Yesterday, the Senate gave initial approval to bipartisan legislation to strengthen and grow Colorado’s key industries as part of the state’s larger economic development plan. Senate Bill 144 allows the Colorado Office of Economic Development and International Trade to develop a strategy to support job creation and growth in Colorado’s key industries. The bill builds upon Governor John Hickenlooper’s Colorado Blueprint, a bottom up approach to economic development designed to make Colorado more economically competitive. Some of the state’s key industries include tourism, manufacturing, agriculture, aerospace, electronics, information, energy and natural resources, defense and homeland security, creative industries, bioscience, technology, finance, health and wellness, transportation, and construction. The bill now heads to the Senate floor for a final vote.
CNCC IN CRAIG HOSTS MAXIMUM COMMITMENT TO EXCELLENCE
The Moffat County School District is holding its Maximum Commitment to Excellence event at Colorado Northwestern Community College in Craig Friday. Student academic performance and work-place readiness is a nationwide concern, and this event is meant to address that. The event will emphasize educational opportunities in Moffat County. It will be held from 4 to 8 Friday at CNCC. It will include informational booths, entertainment, and door prizes. Organizers are still accepting donations from businesses for the prizes. The event is open to everyone.
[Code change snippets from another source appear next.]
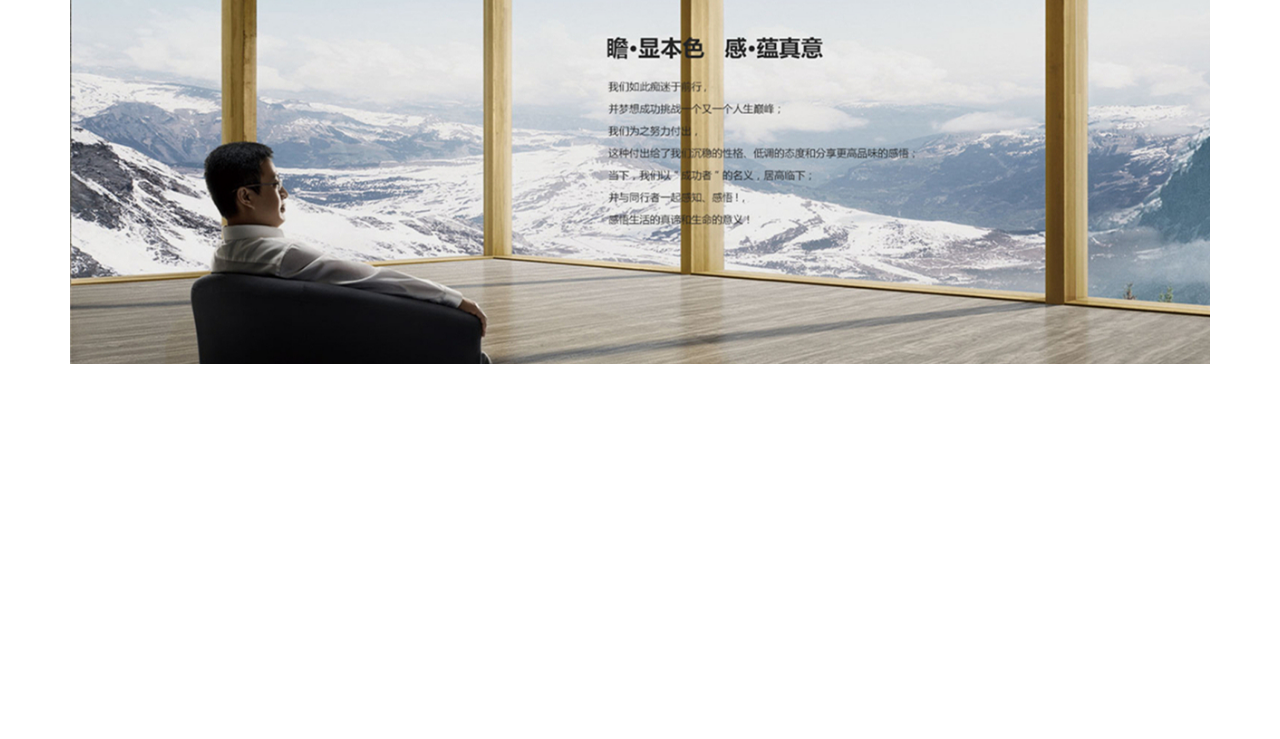
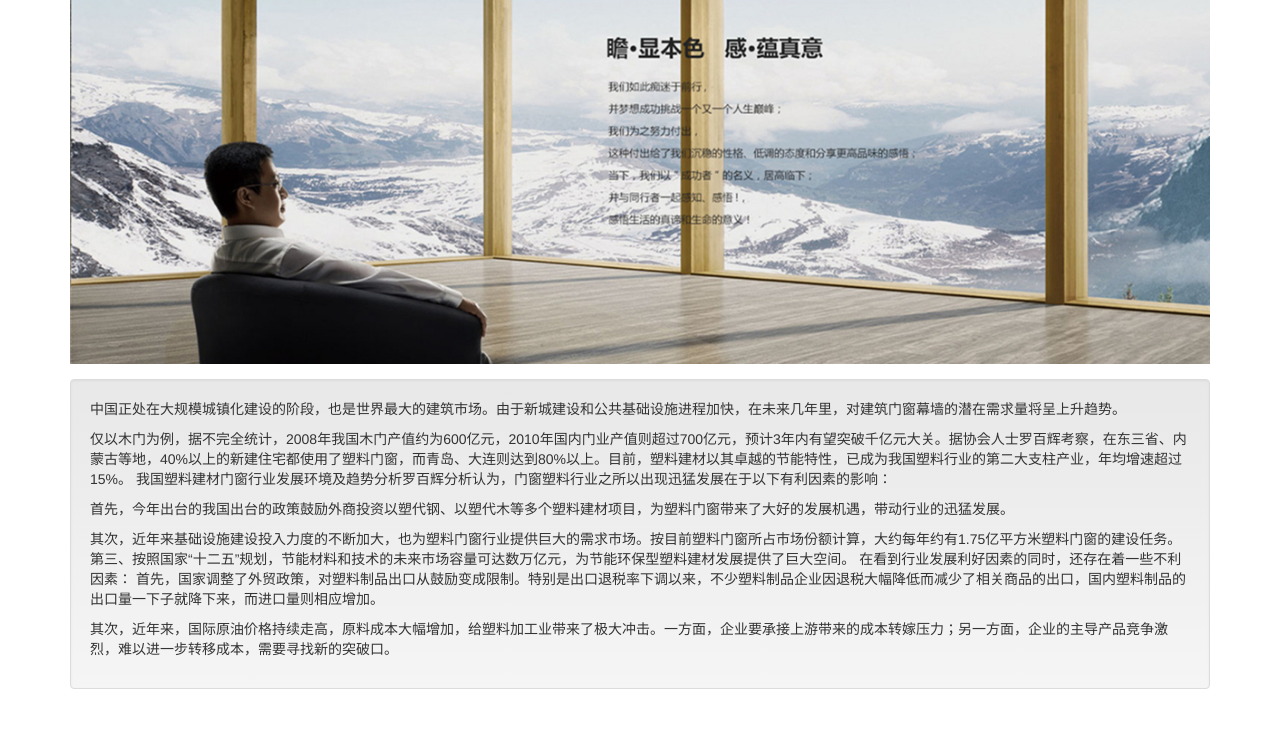
Before and after one commit to tianhua/demo_yanhe, a PHP site: page / in a window 1280 px wide. Shown: the part 71-810 px from the top of the page. Before the commit the page ends 435 px from the top, so only its background shows below. Run offline with PHP 8.4, Linux system fonts and the light colour scheme; some libraries are stand-ins or nearby versions.

Commit message:
add brand page

```diff
--- a/includes/header.php
+++ b/includes/header.php
@@ -44,7 +44,7 @@
         </div>
         <div class="navbar-collapse collapse">
           <ul class="nav navbar-nav">
-            <li class="active"><a href="#">首页</a></li>
+            <li <?php if( $CURRENT_PAGE == 'index') echo ' class="active"'; ?>><a href="index.php">首页</a></li>
             <li><a href="#about">关于研和</a></li>
             <li><a href="#contact">产品介绍</a></li>
             <li class="dropdown">
@@ -59,7 +59,7 @@
                 <li><a href="#">One more separated link</a></li>
               </ul>
             </li>
-            <li><a href="#contact">品牌介绍</a></li>
+            <li <?php if( $CURRENT_PAGE == 'brand') echo ' class="active"'; ?>><a href="brand.php">品牌介绍</a></li>
             <li><a href="#contact">联系我们</a></li>
              <li><a href="#contact">English</a></li>
           </ul>
--- a/index.php
+++ b/index.php
@@ -1,13 +1,32 @@
 <?php include 'includes/settings.php'; ?>
+<?php $CURRENT_PAGE = 'index';?>
 <?php include 'includes/header.php'; ?>
 
 
-    <div class="container theme-showcase">
+<div class="container theme-showcase">
 
-      <div class='upper-banner'><img src='assets/images/index.jpg' alt='banner' style='max-width:100%;'/></div>
+	<div class='upper-banner' style='margin-bottom: 15px;'>
+		<img src='assets/images/index.jpg' alt='banner'
+			style='max-width: 100%;' />
+	</div>
+	<div class="well">
+		<p>中国正处在大规模城镇化建设的阶段，也是世界最大的建筑市场。由于新城建设和公共基础设施进程加快，在未来几年里，对建筑门窗幕墙的潜在需求量将呈上升趋势。
+		</p>
 
+		<p>仅以木门为例，据不完全统计，2008年我国木门产值约为600亿元，2010年国内门业产值则超过700亿元，预计3年内有望突破千亿元大关。据协会人士罗百辉考察，在东三省、内蒙古等地，40%以上的新建住宅都使用了塑料门窗，而青岛、大连则达到80%以上。目前，塑料建材以其卓越的节能特性，已成为我国塑料行业的第二大支柱产业，年均增速超过15%。
+			我国塑料建材门窗行业发展环境及趋势分析罗百辉分析认为，门窗塑料行业之所以出现迅猛发展在于以下有利因素的影响：</p>
 
-    </div> <!-- /container -->
+		<p>首先，今年出台的我国出台的政策鼓励外商投资以塑代钢、以塑代木等多个塑料建材项目，为塑料门窗带来了大好的发展机遇，带动行业的迅猛发展。</p>
+
+		<p>其次，近年来基础设施建设投入力度的不断加大，也为塑料门窗行业提供巨大的需求市场。按目前塑料门窗所占市场份额计算，大约每年约有1.75亿平方米塑料门窗的建设任务。
+			第三、按照国家“十二五”规划，节能材料和技术的未来市场容量可达数万亿元，为节能环保型塑料建材发展提供了巨大空间。
+			在看到行业发展利好因素的同时，还存在着一些不利因素：
+			首先，国家调整了外贸政策，对塑料制品出口从鼓励变成限制。特别是出口退税率下调以来，不少塑料制品企业因退税大幅降低而减少了相关商品的出口，国内塑料制品的出口量一下子就降下来，而进口量则相应增加。</p>
+
+		<p>其次，近年来，国际原油价格持续走高，原料成本大幅增加，给塑料加工业带来了极大冲击。一方面，企业要承接上游带来的成本转嫁压力；另一方面，企业的主导产品竞争激烈，难以进一步转移成本，需要寻找新的突破口。</p>
+	</div>
+</div>
+<!-- /container -->
 
 
 <?php include 'includes/footer.php';?>
```
Also changed, not shown: brand.php (added, +35 -0 lines).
STEAMBOAT FIRE BOARD IS LOOKING FOR A NEW MEMBER
The Steamboat Fire District is looking for a board member. The board has a vacancy and is looking for someone who can at least make their monthly meetings. Applicants must be registered to vote in Colorado or must have been a resident of the district for 30 days. Applicants must also be energetic and is willing to spend that energy improving the Department. If you’re interested, call 846-3746.
In high school sports:
In girls soccer:
Moffat County hosts Delta at 4.
Rangely plays a double header at Meeker. The first game starts at 4.